**ASSIGNMENT**
For each line below with the word "lines", write out a copy.
= = =
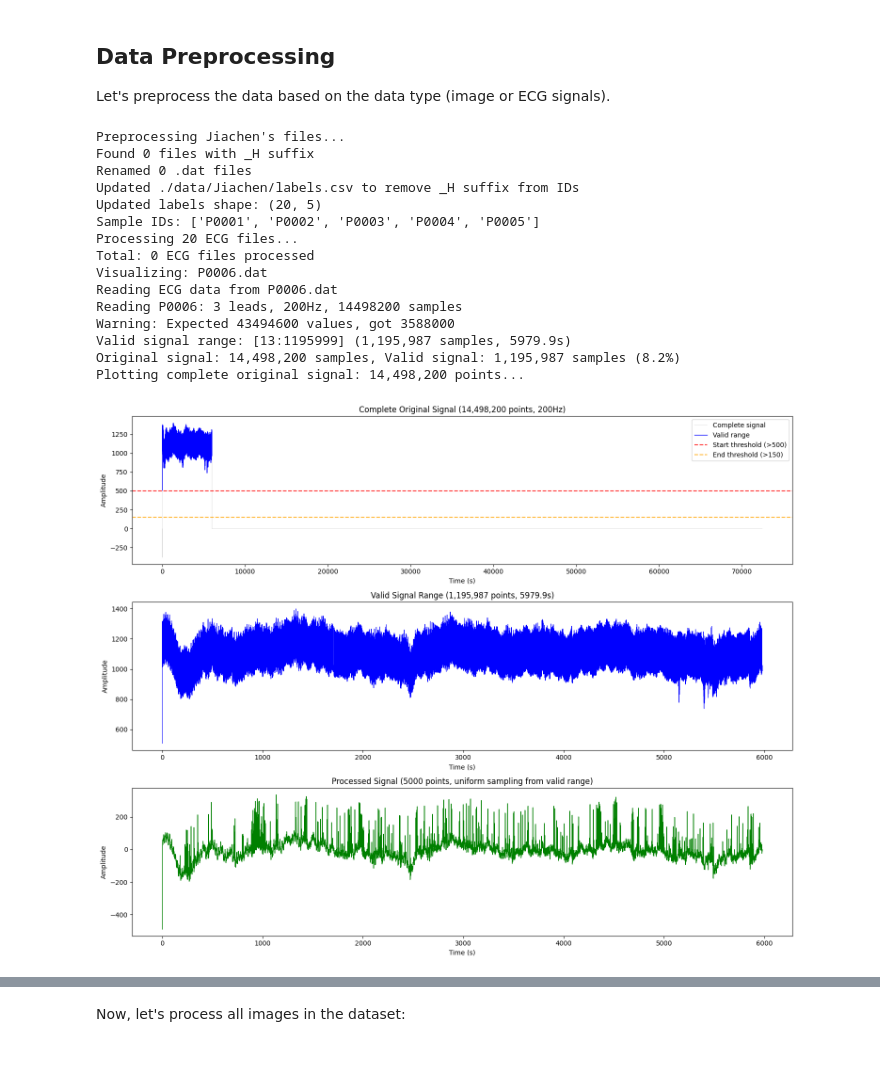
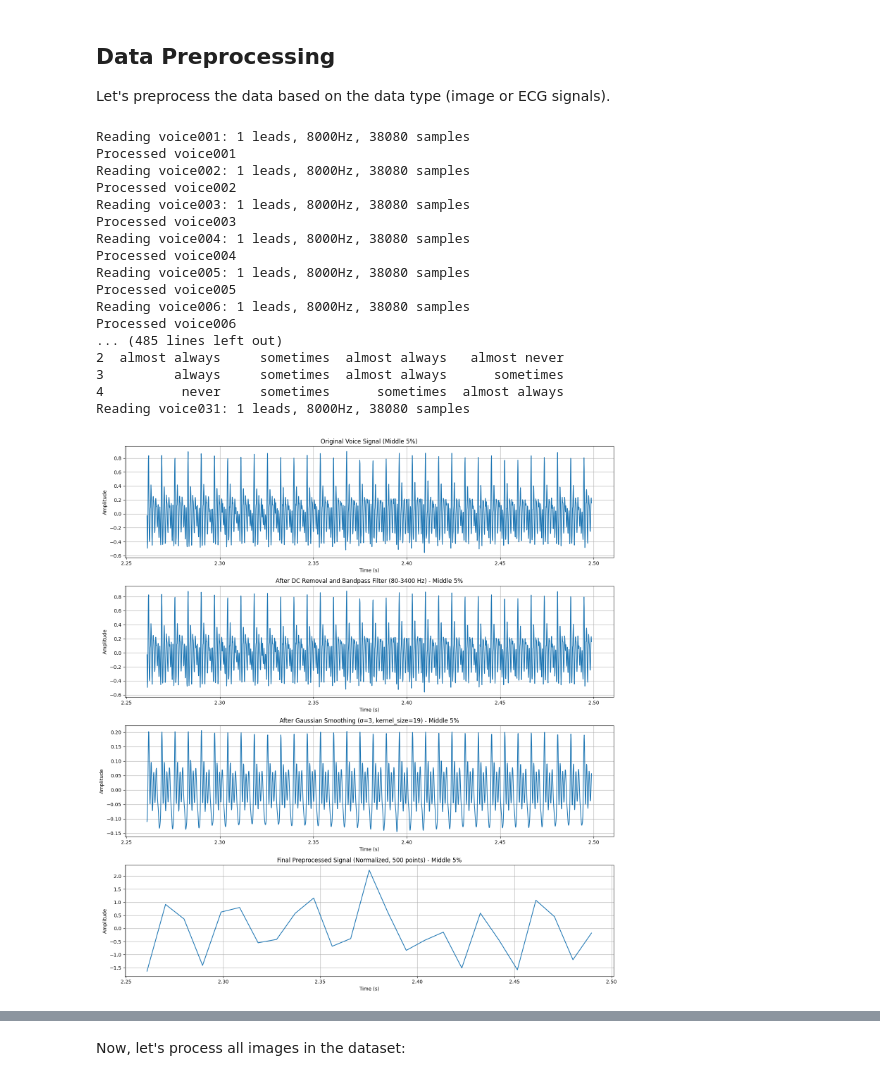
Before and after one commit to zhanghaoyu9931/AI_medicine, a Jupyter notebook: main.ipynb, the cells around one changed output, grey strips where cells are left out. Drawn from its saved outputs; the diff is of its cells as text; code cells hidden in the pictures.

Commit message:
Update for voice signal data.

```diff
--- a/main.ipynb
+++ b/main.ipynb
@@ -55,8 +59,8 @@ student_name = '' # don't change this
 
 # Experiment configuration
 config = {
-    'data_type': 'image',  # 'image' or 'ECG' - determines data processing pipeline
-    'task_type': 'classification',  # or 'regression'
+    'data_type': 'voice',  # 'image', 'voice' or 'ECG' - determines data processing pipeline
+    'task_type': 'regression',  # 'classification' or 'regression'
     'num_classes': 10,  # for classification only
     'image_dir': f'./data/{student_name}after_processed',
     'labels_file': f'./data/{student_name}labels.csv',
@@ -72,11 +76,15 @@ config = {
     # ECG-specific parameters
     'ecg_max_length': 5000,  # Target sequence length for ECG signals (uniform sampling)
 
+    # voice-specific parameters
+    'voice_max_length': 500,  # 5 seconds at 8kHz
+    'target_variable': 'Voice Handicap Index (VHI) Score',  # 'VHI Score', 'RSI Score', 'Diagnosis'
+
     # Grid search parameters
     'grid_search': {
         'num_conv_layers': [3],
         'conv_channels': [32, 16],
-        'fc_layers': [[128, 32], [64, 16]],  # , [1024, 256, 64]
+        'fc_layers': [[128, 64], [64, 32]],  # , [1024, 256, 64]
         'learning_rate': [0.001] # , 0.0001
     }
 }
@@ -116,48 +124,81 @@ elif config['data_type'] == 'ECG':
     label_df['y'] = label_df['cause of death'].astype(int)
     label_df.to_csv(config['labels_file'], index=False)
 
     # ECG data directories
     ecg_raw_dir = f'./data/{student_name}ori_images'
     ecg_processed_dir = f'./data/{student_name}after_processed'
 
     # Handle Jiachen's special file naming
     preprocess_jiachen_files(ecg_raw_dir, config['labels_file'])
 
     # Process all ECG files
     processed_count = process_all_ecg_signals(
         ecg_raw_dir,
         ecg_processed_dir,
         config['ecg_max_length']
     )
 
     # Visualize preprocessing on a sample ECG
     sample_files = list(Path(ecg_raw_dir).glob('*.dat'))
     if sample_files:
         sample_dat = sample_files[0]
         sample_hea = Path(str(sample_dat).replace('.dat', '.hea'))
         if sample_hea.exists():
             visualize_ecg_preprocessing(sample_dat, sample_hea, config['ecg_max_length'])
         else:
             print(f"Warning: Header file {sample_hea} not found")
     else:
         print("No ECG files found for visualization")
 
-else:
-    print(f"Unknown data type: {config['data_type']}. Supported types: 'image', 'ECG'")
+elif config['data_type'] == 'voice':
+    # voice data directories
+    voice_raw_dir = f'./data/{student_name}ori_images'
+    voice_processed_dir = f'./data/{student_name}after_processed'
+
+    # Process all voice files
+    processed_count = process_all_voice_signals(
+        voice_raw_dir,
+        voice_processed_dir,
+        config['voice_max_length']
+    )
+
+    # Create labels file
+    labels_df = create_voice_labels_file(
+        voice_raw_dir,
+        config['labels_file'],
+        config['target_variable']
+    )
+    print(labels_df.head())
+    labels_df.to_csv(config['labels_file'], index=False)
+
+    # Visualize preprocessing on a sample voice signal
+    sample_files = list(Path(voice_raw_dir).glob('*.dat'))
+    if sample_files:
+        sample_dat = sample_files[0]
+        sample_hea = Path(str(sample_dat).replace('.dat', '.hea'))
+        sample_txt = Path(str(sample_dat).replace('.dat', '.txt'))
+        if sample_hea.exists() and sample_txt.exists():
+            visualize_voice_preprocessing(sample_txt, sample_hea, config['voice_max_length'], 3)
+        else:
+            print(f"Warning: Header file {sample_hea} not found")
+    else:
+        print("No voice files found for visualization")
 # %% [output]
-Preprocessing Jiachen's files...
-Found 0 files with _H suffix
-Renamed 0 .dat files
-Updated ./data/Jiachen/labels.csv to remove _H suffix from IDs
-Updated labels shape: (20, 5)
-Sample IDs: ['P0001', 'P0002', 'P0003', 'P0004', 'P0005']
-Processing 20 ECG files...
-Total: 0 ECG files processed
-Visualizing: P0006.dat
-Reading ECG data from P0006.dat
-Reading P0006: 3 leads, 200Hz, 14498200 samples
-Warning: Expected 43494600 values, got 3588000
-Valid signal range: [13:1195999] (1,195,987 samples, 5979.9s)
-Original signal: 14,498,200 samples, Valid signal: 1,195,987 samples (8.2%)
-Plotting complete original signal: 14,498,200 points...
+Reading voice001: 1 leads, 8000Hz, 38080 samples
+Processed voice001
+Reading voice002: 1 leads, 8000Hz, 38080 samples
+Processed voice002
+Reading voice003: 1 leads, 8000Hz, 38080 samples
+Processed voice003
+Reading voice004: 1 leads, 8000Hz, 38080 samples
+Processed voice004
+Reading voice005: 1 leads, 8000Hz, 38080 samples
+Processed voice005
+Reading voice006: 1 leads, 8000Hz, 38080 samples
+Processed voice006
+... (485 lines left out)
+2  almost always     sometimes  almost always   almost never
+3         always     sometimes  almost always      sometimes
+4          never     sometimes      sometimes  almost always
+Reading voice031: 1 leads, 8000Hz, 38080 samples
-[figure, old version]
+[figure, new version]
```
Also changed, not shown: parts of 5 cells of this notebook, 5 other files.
= = =
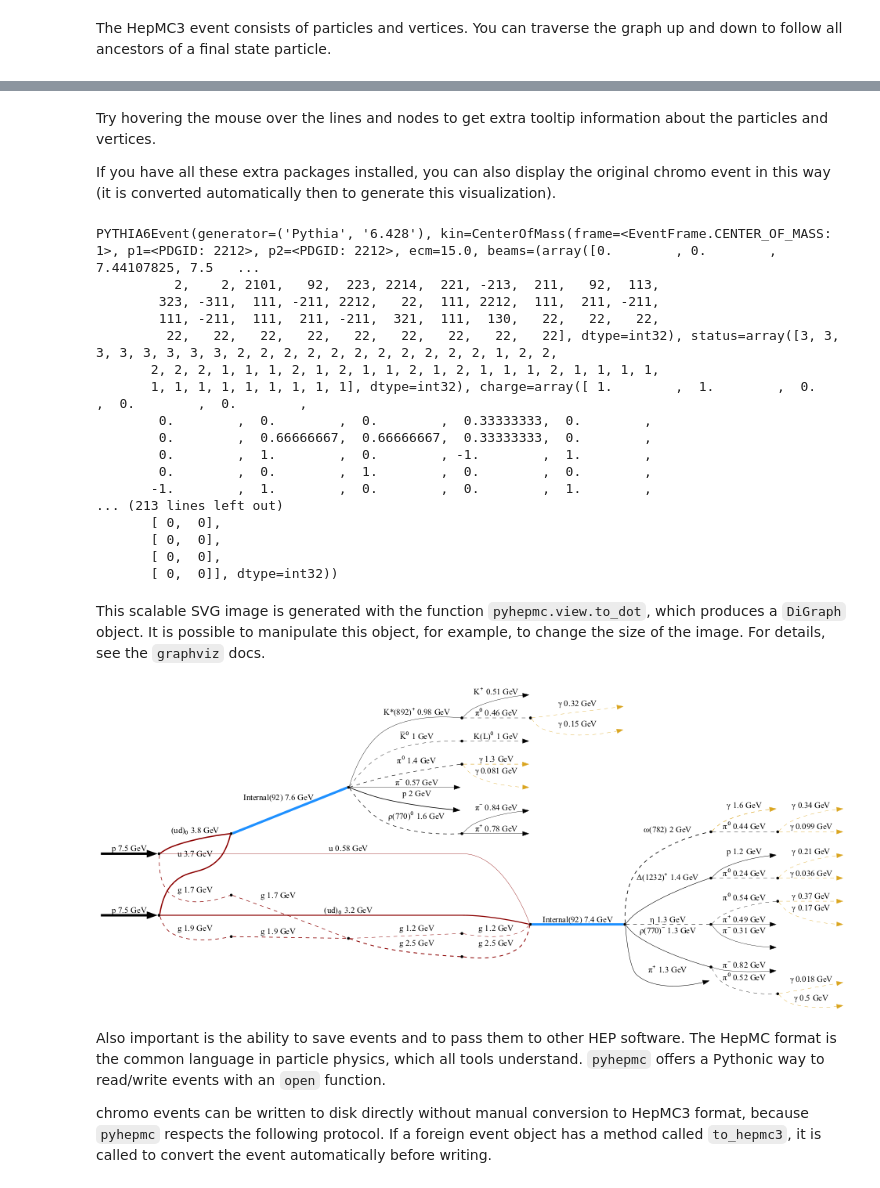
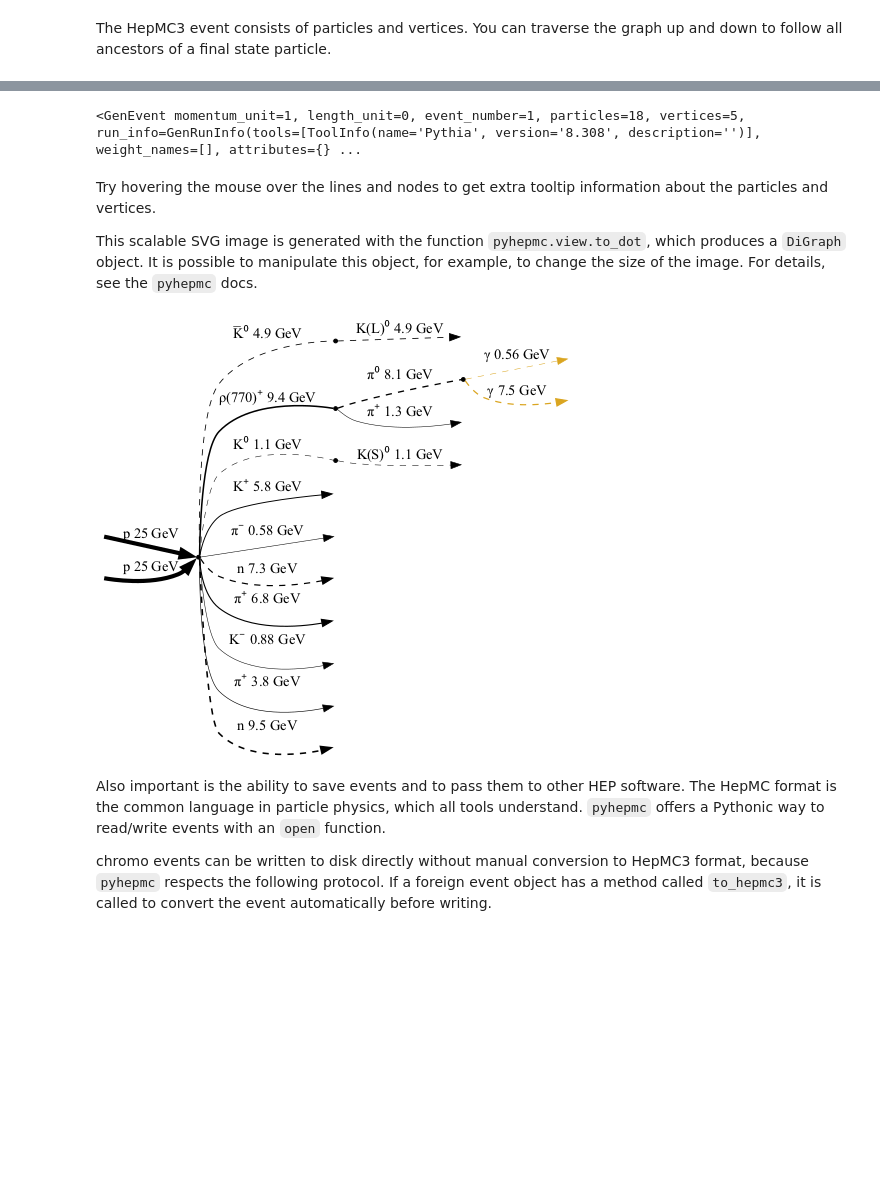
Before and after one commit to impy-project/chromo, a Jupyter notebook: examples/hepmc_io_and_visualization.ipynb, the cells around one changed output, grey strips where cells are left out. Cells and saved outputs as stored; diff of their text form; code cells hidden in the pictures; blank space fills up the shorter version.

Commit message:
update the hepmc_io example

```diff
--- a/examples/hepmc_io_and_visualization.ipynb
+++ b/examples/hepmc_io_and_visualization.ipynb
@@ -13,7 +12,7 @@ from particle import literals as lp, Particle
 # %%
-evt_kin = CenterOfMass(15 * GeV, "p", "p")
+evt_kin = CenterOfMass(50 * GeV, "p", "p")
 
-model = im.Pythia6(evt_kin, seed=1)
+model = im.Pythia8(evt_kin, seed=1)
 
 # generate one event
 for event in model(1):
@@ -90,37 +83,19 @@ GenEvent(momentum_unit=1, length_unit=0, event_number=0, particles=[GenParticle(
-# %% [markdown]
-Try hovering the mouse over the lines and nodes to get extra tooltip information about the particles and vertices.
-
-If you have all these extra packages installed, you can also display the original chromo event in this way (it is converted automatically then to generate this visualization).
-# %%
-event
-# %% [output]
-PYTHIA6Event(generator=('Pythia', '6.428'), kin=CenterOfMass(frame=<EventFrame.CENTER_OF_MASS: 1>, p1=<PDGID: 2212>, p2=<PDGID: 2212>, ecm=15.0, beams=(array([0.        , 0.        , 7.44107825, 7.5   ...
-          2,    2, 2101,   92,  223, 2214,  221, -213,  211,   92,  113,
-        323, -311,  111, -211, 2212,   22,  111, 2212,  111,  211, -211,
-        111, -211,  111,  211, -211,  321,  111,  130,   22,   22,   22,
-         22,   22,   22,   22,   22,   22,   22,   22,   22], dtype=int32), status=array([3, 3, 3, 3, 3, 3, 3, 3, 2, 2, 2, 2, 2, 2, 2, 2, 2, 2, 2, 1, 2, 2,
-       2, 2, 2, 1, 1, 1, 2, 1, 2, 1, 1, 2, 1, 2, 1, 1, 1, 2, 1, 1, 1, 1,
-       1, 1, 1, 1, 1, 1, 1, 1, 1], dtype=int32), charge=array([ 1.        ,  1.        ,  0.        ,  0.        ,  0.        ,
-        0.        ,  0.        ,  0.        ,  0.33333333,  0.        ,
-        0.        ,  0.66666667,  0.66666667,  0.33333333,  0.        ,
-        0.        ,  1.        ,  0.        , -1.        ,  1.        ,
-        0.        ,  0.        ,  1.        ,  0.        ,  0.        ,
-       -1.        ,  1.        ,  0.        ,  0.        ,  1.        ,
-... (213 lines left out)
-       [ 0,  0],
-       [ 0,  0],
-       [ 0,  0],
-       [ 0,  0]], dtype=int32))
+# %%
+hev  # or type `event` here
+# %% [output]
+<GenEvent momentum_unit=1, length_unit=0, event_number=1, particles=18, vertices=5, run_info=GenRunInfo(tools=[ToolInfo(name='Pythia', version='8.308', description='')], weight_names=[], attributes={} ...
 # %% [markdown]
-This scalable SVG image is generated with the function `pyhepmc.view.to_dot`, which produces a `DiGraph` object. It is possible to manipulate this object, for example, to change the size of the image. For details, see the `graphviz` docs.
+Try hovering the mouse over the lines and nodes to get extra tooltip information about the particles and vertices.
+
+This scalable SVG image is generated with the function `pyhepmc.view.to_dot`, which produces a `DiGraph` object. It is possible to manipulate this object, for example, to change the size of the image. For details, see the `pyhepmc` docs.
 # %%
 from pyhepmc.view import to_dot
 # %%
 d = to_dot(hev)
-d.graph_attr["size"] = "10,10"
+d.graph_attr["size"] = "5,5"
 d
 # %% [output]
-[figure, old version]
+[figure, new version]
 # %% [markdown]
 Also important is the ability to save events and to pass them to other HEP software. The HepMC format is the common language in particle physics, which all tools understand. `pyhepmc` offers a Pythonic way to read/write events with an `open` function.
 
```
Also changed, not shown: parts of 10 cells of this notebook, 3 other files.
= = =
**EXERCISE OUTPUT**
+... (485 lines left out)
-Try hovering the mouse over the lines and nodes to get extra tooltip information about the particles and vertices.
-... (213 lines left out)
+Try hovering the mouse over the lines and nodes to get extra tooltip information about the particles and vertices.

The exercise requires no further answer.